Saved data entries
++++++++++++++++++++

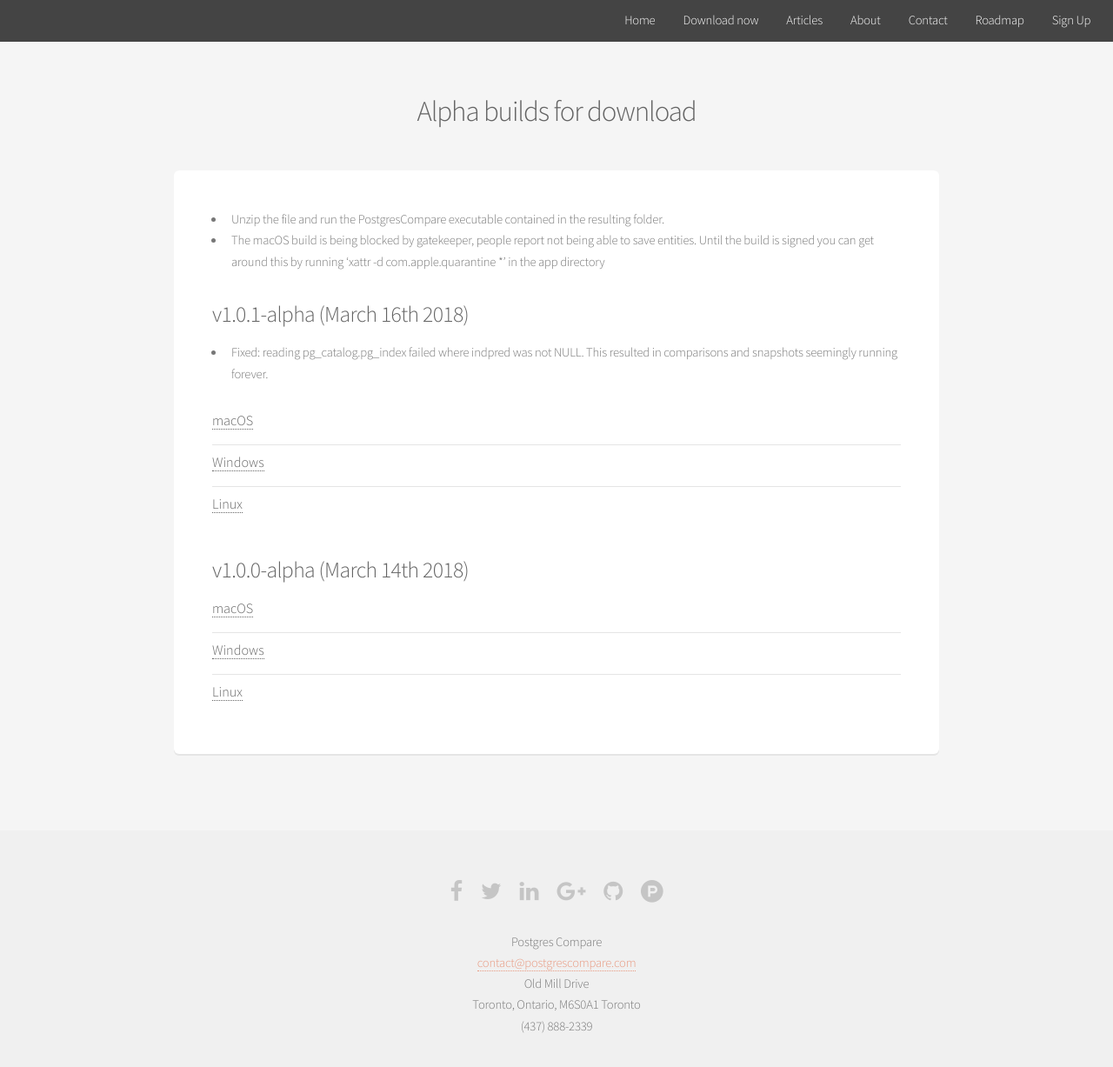
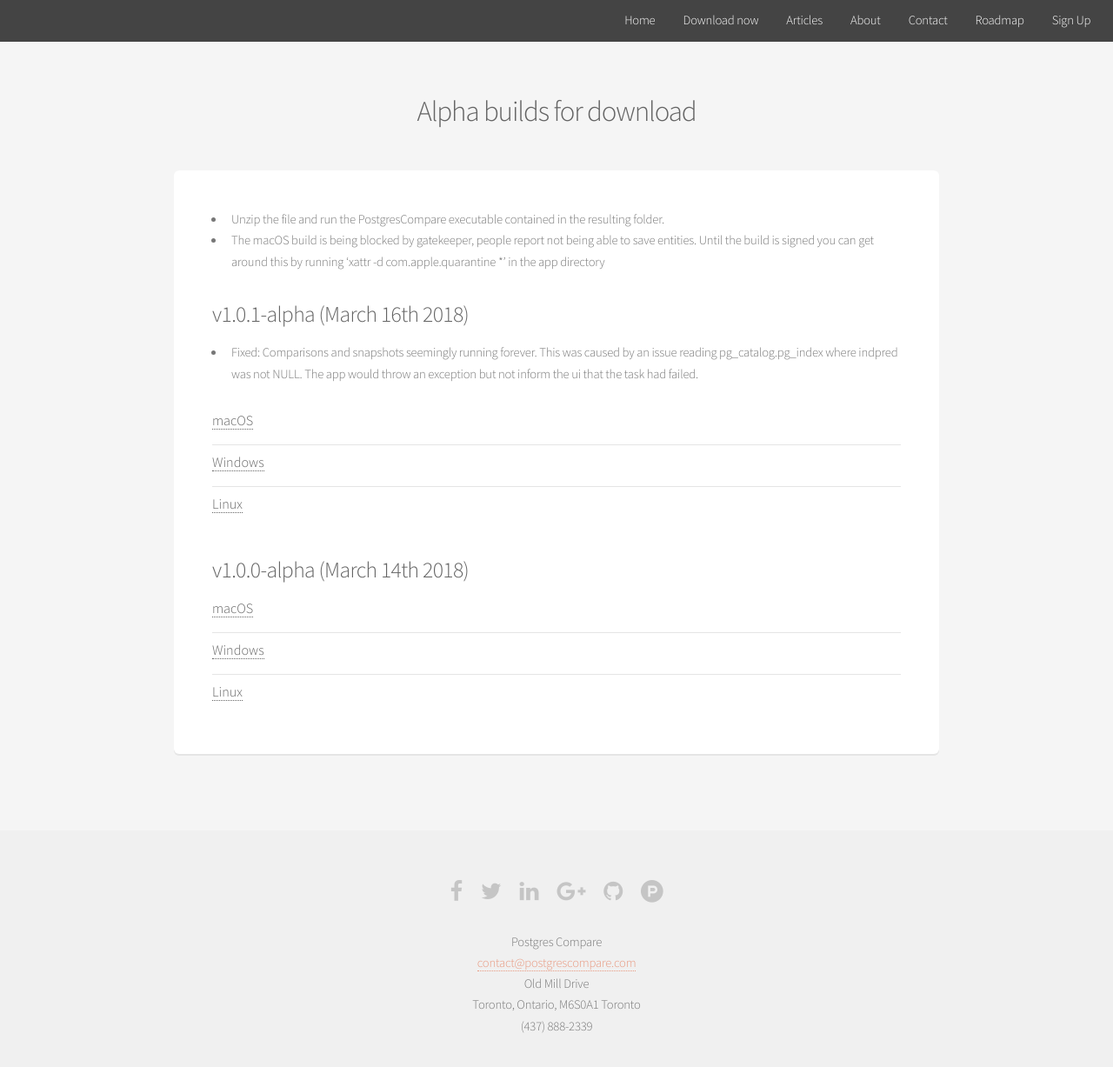
Before and after one commit to sql-migrate/backup2.sql-migrate.github.io, a Jekyll site: the page built from downloads.md, in a window 1280 px wide and 1280 px high. Shown: the top 1227 px of the window at 87% size. Built offline with Jekyll 4.4.1, drawn with Linux system fonts in a browser that asks for light colours.

```diff
--- a/downloads.md
+++ b/downloads.md
@@ -7,7 +7,8 @@
 - The macOS build is being blocked by gatekeeper, people report not being able to save entities. Until the build is signed you can get around this by running 'xattr -d com.apple.quarantine *' in the app directory
 
 <h3>v1.0.1-alpha (March 16th 2018)</h3>
-  - Fixed: reading pg_catalog.pg_index failed where indpred was not NULL. This resulted in comparisons and snapshots seemingly running forever.
+  - Fixed: Comparisons and snapshots seemingly running forever. This was caused by an issue reading pg_catalog.pg_index where indpred was not NULL. The app would throw an exception but not inform the
+  ui that the task had failed.
   <ul class="alt">
       <li>
         <h4>
```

++++++++++++++++++++

Exercise details →
With the images excluded, all entries are to be given again exactly.

Response box →
Before and after one commit to sql-migrate/backup2.sql-migrate.github.io, a Jekyll site: the page built from downloads.md, in a window 1280 px wide and 1280 px high. Shown: the top 1227 px of the window at 87% size. Built offline with Jekyll 4.4.1, drawn with Linux system fonts in a browser that asks for light colours.

```diff
--- a/downloads.md
+++ b/downloads.md
@@ -7,7 +7,8 @@
 - The macOS build is being blocked by gatekeeper, people report not being able to save entities. Until the build is signed you can get around this by running 'xattr -d com.apple.quarantine *' in the app directory
 
 <h3>v1.0.1-alpha (March 16th 2018)</h3>
-  - Fixed: reading pg_catalog.pg_index failed where indpred was not NULL. This resulted in comparisons and snapshots seemingly running forever.
+  - Fixed: Comparisons and snapshots seemingly running forever. This was caused by an issue reading pg_catalog.pg_index where indpred was not NULL. The app would throw an exception but not inform the
+  ui that the task had failed.
   <ul class="alt">
       <li>
         <h4>
```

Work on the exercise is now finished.